Car subscription services - are they worth it?

You can subscribe to a Toyota Starlet for as little as R4 267 per month, but you won’t have anything to show for it at the end of the term.

You can subscribe to a Toyota Starlet for as little as R4 267 per month, but you won’t have anything to show for it at the end of the term.

Published Feb 1, 2023


Johannesburg - Subscriptions are something that we typically use to upgrade our phones in Mzansi, but what if you could also get your car on a fuss-free kind of contract?

Although it’s not a common thing in our country, there are a few options out there and Toyota recently added a relatively affordable option to the mix with its new Kinto One subscription programme.

Although they are in essence glorified car leases, which is nothing new, vehicle subscription contracts do provide a number of advantages for those seeking a stress-free approach to motoring.

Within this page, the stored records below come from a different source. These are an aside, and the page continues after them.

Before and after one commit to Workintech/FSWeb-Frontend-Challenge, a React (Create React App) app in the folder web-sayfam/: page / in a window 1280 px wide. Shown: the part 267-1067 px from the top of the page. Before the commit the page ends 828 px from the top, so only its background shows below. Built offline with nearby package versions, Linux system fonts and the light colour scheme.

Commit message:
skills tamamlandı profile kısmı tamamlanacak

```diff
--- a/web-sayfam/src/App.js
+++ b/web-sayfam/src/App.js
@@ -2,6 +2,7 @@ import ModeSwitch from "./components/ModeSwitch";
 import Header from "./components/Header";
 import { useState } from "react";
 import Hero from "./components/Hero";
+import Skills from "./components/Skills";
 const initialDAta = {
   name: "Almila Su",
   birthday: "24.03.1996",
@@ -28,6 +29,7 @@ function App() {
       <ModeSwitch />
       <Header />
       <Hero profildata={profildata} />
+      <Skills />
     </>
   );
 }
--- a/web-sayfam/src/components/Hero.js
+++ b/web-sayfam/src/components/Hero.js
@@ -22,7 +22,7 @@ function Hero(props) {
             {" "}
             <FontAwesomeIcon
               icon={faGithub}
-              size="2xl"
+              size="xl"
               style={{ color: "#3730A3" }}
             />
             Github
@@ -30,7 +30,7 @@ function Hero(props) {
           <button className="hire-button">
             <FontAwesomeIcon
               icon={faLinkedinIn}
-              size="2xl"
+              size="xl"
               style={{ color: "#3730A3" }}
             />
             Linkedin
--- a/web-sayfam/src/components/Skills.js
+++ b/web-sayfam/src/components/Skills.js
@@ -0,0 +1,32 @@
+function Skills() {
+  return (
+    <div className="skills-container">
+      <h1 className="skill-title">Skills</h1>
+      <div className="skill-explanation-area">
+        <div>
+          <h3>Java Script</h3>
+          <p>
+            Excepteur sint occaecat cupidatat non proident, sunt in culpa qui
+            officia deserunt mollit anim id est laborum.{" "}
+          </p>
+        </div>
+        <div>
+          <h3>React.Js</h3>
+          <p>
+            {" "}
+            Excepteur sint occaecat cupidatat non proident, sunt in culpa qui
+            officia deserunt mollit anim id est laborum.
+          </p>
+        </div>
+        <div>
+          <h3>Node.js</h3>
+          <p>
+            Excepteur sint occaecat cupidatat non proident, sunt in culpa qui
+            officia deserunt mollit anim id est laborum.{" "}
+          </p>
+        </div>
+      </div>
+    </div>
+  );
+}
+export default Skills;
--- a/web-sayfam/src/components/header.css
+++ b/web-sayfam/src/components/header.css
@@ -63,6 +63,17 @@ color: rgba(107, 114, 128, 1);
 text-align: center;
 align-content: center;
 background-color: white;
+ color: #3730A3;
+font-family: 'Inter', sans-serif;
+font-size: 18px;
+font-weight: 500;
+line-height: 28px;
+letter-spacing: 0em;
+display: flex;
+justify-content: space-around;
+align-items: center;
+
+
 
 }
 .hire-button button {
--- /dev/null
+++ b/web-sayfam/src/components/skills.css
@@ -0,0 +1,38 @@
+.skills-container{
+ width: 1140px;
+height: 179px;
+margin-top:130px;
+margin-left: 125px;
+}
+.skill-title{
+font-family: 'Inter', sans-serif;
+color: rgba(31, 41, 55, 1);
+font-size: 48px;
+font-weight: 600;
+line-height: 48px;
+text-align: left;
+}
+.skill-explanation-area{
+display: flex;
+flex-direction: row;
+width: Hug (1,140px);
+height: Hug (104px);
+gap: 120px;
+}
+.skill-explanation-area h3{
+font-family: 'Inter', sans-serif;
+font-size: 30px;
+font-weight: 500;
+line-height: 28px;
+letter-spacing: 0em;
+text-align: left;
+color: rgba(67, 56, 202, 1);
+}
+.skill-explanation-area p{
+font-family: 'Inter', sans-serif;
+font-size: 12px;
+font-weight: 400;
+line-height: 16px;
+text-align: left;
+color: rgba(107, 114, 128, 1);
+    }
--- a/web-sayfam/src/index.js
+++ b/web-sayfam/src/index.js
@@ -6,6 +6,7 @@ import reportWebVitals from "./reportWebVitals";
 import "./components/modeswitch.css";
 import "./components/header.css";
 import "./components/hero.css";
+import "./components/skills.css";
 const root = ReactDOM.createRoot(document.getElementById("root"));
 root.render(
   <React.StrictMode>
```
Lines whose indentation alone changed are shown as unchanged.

Toyota’s Kinto One ‘pay-for-use’ packages, for instance, include the monthly subscription fee for the car as well as all scheduled vehicle service and maintenance and the Kinto Protect Limited Liability coverage. There are various packages available depending on the intended mileage and the contract period, and no deposit is required.

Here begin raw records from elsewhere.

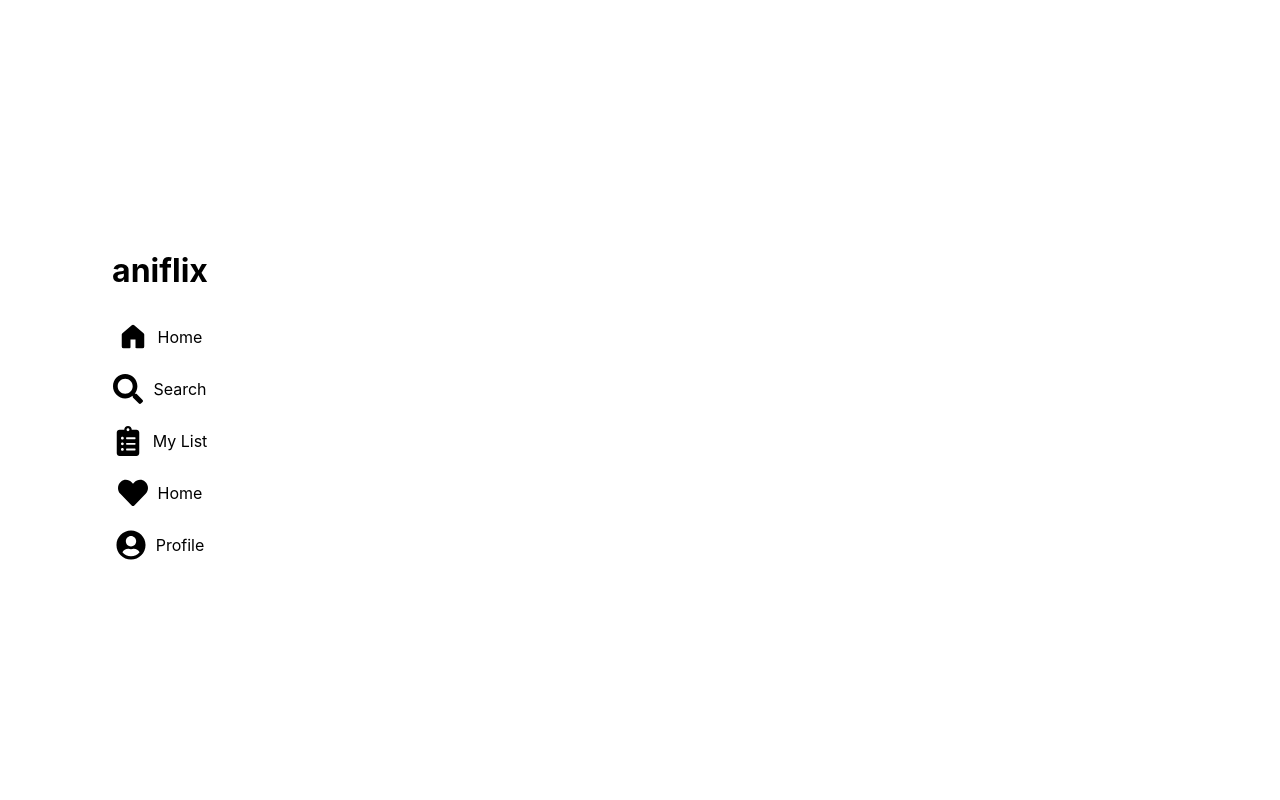
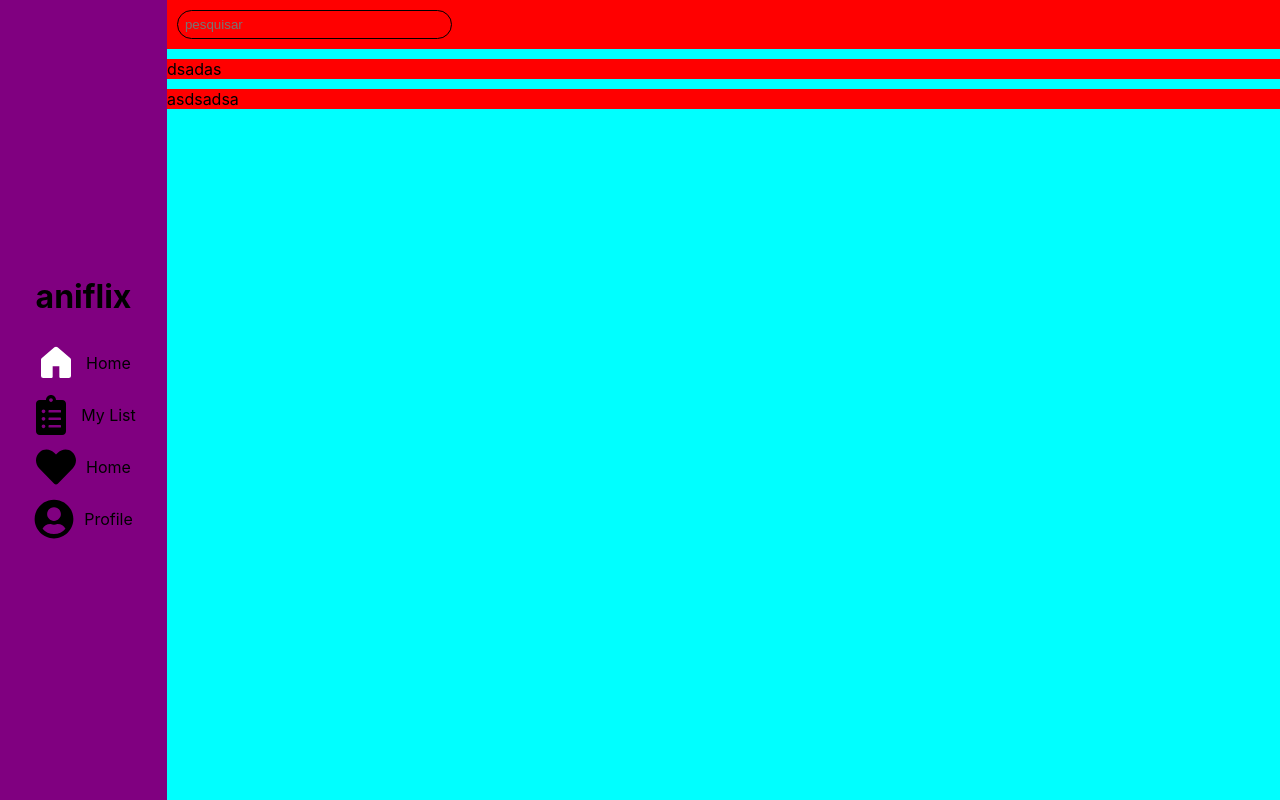
Before and after one commit to murilo-dev9/aniflix, a React (Create React App) app: page / in a window 1280 px wide. Built offline with nearby package versions, Linux system fonts and the light colour scheme.

Commit message:
barra_pesquista

```diff
--- a/src/App.jsx
+++ b/src/App.jsx
@@ -1,11 +1,22 @@
 import styles from "./App.module.css";
 import Menu from "./componentes/menu/menu"
+import Search from "./componentes/search/search"
 
 const home = () => {
   return(
     <div className={styles.main}>
       <Menu/>
-
+      <div className={styles.inicio}>
+        <div className={styles.topBar}>
+            <Search/>
+        </div>
+        <div className={styles.gnr}>
+          dsadas
+        </div>
+        <div className={styles.ctlg}>
+            asdsadsa
+        </div>
+      </div>
 
     </div>
   )
--- a/src/App.module.css
+++ b/src/App.module.css
@@ -1,38 +1,25 @@
-.App {
-  text-align: center;
+.main {
+    display: flex;
+    flex-direction: row;
 }
 
-.App-logo {
-  height: 40vmin;
-  pointer-events: none;
+.inicio {
+    display: flex;
+    flex-direction: column;
+    background-color: aqua;
+    width: 100%;
 }
 
-@media (prefers-reduced-motion: no-preference) {
-  .App-logo {
-    animation: App-logo-spin infinite 20s linear;
-  }
+.topBar {
+    background-color: red;
+    margin-bottom: 10px;
+    padding:10px
 }
-
-.App-header {
-  background-color: #282c34;
-  min-height: 100vh;
-  display: flex;
-  flex-direction: column;
-  align-items: center;
-  justify-content: center;
-  font-size: calc(10px + 2vmin);
-  color: white;
+.gnr {
+    background-color: red;
+    margin-bottom: 10px;
 }
-
-.App-link {
-  color: #61dafb;
+.ctlg {
+    background-color: red;
+    margin-bottom: 10px;
 }
-
-@keyframes App-logo-spin {
-  from {
-    transform: rotate(0deg);
-  }
-  to {
-    transform: rotate(360deg);
-  }
-}
--- a/src/componentes/menu/menu.jsx
+++ b/src/componentes/menu/menu.jsx
@@ -1,5 +1,5 @@
 import { GoHomeFill} from "react-icons/go";
-import { FaSearch, FaClipboardList,FaHeart,FaUserCircle } from "react-icons/fa";
+import {FaClipboardList,FaHeart,FaUserCircle } from "react-icons/fa";
 import styles from "./menu.module.css";
 
 
@@ -9,23 +9,20 @@ const Menu =()=>{
         <div className={styles.main}>
         <h1>aniflix</h1>
             <div className={styles.Lroutes}>
-                <GoHomeFill size={30}/>
+                <GoHomeFill size={40} color="white"/>
+                <p>Home</p>
+            </div>
+
+            <div className={styles.Lroutes}>
+                <FaClipboardList size={40}/>
+                <p>My List</p>
+            </div>
+            <div className={styles.Lroutes}>
+                <FaHeart size={40}/>
                 <p>Home</p>
             </div>
             <div className={styles.Lroutes}>
-                <FaSearch size={30}/>
-                <p>Search</p>
-            </div>
-            <div className={styles.Lroutes}>
-                <FaClipboardList size={30}/>
-                <p>My List</p>
-            </div>
-            <div className={styles.Lroutes}>
-                <FaHeart size={30}/>
-                <p>Home</p>
-            </div>
-            <div className={styles.Lroutes}>
-                <FaUserCircle size={30}/>
+                <FaUserCircle size={40}/>
                 <p>Profile</p>
             </div>
         </div>
--- a/src/componentes/menu/menu.module.css
+++ b/src/componentes/menu/menu.module.css
@@ -3,8 +3,9 @@
     flex-direction: column;
     align-items: center;
     justify-content: center;
-    width: 25%;
+    width: 15%;
     height: 100vh;
+    background-color: purple;
     }
 
 .Lroutes {
--- /dev/null
+++ b/src/componentes/search/search.jsx
@@ -0,0 +1,11 @@
+import styles from "./search.module.css"
+
+const Search =()=>{
+    return(
+        <div className={styles.main}>
+            <input type="text" placeholder="pesquisar" />
+        </div>
+    )
+}
+
+export default Search;
--- /dev/null
+++ b/src/componentes/search/search.module.css
@@ -0,0 +1,14 @@
+.main {
+    border: solid 1px black;
+    border-radius: 20px;
+    width: 25%;
+}
+
+input {
+    margin:5px;
+    background-color: rgba(0,0,0,0);
+    border: none;
+    height: 100%;
+    width: 95%;
+    text-decoration-color: #fff;
+}
```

But is it a better bet than normal car ownership?

That really depends on what your needs are as each mobility model has its own advantages and pitfalls.

Our calculations showed that Toyota’s subscription can be cheaper on a monthly basis than a financed car. We browsed through a few options that give you the use of a Toyota Starlet 1.5 Xi, which is valued at R233 000.

The cheapest option came in at just R4 267 per month, but it comes with a mileage limit of 30 000km, which is 500km per month, and ties you in for five years.

Reducing the term to four years and upping the mileage limit to 50 000km (1 041km per month) bumped the monthly instalment up to R4 571. We also tried a 54 month term with a 110 000km limit (which is 2 000km per month) and that pushed the price up to R5 220.

We applied for finance for the same Starlet Xi, over 54 months, with no deposit and no balloon payment, and were quoted an instalment of around R5 580. The insurance cost for a 40-year-old male came to around R1 200, pushing the monthly expense up to R6 780.

But here’s where it gets tricky. Toyota says its subscription removes the risk of being saddled with a depreciating asset, but the flip side is that you have to hand the car back at the end of the contract and walk away empty handed.

If you’d bought a Toyota hatchback five years ago (we’ll use the Etios as an example because the Starlet wasn’t available back then) it would probably be worth in the region of R120 000 to R150 000 today, give or take, which would be a sizeable deposit on your next car.

The pitfall of financing a car is should something go wrong in the first few years and you can no longer afford the instalment, you could be trapped in a position where the car is worth less than the remaining finance amount due to the rapid depreciation that typically takes place during the first two years of a car’s life.

That risk becomes significantly bigger when you have a balloon payment, which is something we’d never recommend under any circumstances, no matter how low the monthly instalment is.

While a car subscription service does appear to take some of those dangers away, it is not without its own risks. If your financial situation changes and you’re no longer able to afford the monthly subscription fee, Kinto SA will charge you an Early Termination Fee, an amount not specified on its website.

While we’ve used the Starlet as an example, Kinto does offer various other Toyota products. For instance you could get a Toyota Rav4 for R11 671 per month (48 months, 50 000km), a Hilux Double Cab for R12 667 (60 months, 70 000km) or a Land Cruiser 300 for R19 851 (60 months, 70 000km). In fact you can subscribe to pretty much any Toyota on the market including the Supra and the Land Cruiser 79.

Fancy a Toyota Supra? You can subscribe to one for around R22 500 per month.

There are other car subscription services out there that are not affiliated with a particular car manufacturer but these can get quite expensive.

Drivve, for instance, gives you a much shorter contract of between 1 and 24 months, which can be cancelled at any time, but because they’ve absorbed the initial depreciation plunge your monthly instalment will be somewhat higher. A Toyota Starlet, for instance, costs from R7 850 per month.

FlexClub, as its name implies, also offers a wide range of packages that you can cancel at any time, and if you’re looking for an affordable vehicle you can get a Suzuki S-Presso from R5 301 (excluding the damage waiver of R1 767) or a Volkswagen Polo Vivo for R6 091 (+2 031).

Bottom line: a short-term subscription can be really expensive, but could make sense if you only need the car for a limited amount of time. A longer-term subscription from Toyota is a comparatively cheap way to own a car, but you won’t have anything to show for it in the end. Given the choice, we’d rather pay the extra money and own, but maybe we’re just old fashioned that way.